An algorithm is an integral part of programming that is usually complimented with a data structure. Together, they form what is known as data structure and algorithm (DSA), which is key for higher code efficiency. In programming, algorithms generally refer to the pattern you choose to follow when solving a particular problem, while a data structure is how you choose to structure your data.

One popular type of algorithm is the sorting algorithm. We can use a sorting algorithm to rearrange sets of arrays or elements using a comparison operator, which determines the new order of elements using the respective data structures.

In this article, we’ll explore some popular sorting algorithms in Kotlin, including bubble sort, merge sort, radix sort, and heap sort. Then, we’ll dive deep into the bubble sort algorithm, considering some of its benefits.

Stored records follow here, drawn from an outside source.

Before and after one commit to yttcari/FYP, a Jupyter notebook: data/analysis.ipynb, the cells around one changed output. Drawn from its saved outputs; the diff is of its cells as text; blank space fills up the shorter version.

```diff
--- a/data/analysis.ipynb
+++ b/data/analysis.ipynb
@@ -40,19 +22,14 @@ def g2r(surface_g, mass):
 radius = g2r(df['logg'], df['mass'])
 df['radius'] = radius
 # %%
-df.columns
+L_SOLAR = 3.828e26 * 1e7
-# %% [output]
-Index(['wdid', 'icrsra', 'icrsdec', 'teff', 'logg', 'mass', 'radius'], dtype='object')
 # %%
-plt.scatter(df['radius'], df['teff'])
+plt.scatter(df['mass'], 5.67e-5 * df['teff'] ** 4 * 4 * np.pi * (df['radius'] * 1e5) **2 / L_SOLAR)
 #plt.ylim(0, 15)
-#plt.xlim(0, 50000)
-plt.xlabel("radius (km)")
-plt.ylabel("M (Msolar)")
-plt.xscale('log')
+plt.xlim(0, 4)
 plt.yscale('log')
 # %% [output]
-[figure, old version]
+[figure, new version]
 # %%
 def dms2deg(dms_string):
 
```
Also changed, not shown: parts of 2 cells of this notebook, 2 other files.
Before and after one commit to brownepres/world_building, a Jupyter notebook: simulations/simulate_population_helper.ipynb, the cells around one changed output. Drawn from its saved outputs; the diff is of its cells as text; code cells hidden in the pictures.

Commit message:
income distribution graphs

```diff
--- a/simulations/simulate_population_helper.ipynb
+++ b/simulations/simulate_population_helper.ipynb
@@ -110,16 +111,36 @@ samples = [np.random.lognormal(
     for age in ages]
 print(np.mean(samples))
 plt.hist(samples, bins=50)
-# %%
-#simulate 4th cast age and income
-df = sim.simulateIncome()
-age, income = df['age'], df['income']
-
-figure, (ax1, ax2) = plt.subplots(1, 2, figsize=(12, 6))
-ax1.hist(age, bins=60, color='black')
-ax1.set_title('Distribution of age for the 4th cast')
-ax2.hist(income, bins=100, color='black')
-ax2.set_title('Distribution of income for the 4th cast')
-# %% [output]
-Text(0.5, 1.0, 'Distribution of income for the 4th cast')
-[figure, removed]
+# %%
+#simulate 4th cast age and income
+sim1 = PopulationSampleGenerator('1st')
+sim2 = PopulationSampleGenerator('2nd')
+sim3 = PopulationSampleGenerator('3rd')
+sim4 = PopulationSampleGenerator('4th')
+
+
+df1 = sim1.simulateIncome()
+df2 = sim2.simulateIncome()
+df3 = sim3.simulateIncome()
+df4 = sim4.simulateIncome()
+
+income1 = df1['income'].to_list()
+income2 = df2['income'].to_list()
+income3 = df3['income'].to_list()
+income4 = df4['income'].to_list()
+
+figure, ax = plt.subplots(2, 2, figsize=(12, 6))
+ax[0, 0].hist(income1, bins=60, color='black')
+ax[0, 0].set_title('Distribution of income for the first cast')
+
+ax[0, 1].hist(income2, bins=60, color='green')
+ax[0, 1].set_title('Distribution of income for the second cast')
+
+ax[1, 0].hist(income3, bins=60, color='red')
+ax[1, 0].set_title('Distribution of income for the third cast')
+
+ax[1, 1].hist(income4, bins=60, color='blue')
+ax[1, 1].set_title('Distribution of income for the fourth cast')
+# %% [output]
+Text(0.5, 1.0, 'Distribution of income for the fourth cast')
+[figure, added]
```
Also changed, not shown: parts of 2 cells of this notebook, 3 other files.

To follow along with this tutorial, you’ll need basic knowledge of Kotlin and either Android Studio or IntelliJ IDE installed. Let’s get started!

Table of contents

Overview of sorting algorithms

An in-place sorting algorithm sorts the list by modifying the arrangement of elements within the list, using constant space to produce an output. A good example of this includes the insertion and selection sorts, which don’t require any additional space for sorting the list.

Sorting algorithms can be categorized in various ways, for example, either stable or unstable or internal or external, depending on the scenario of the data being used.

Internal vs. external sorting algorithms

Internal sorting occurs when all the data is placed inside the internal or main memory. Some examples include heap, bubble, selection, quick, and insertion sorts. Note that in internal sorting, the number of inputs that can be accommodated is tied to the size of the memory.

External sorting occurs when all the data that needs to be sorted cannot be placed in memory at one time, making it very suitable for large amounts of data. You can achieve external sorting by using external storage devices like hard disks, flash drives, and CDs. Some examples include merge with all its variations, tag, and external radix sorts.

Stable vs. unstable sorting algorithms

Stable sorting occurs when the same two data points appear in the same order, even after sorting the data. Some examples include merge, insertion, and bubble sorts. Unstable sorting is the opposite of stable sorting. It occurs when the same two data points appear in a different order after data sorting, resulting in a change in position. Some examples include heap and quick sorts.

Bubble sort

One of the simplest sorting algorithms, the bubble sort compares adjacent values. To achieve this sorting, it swaps these adjacent values whenever it’s required. This sorting entails placing the larger values at the top, that is, bubbled up. However, it is not suitable for massive data sets because the time complexity is high.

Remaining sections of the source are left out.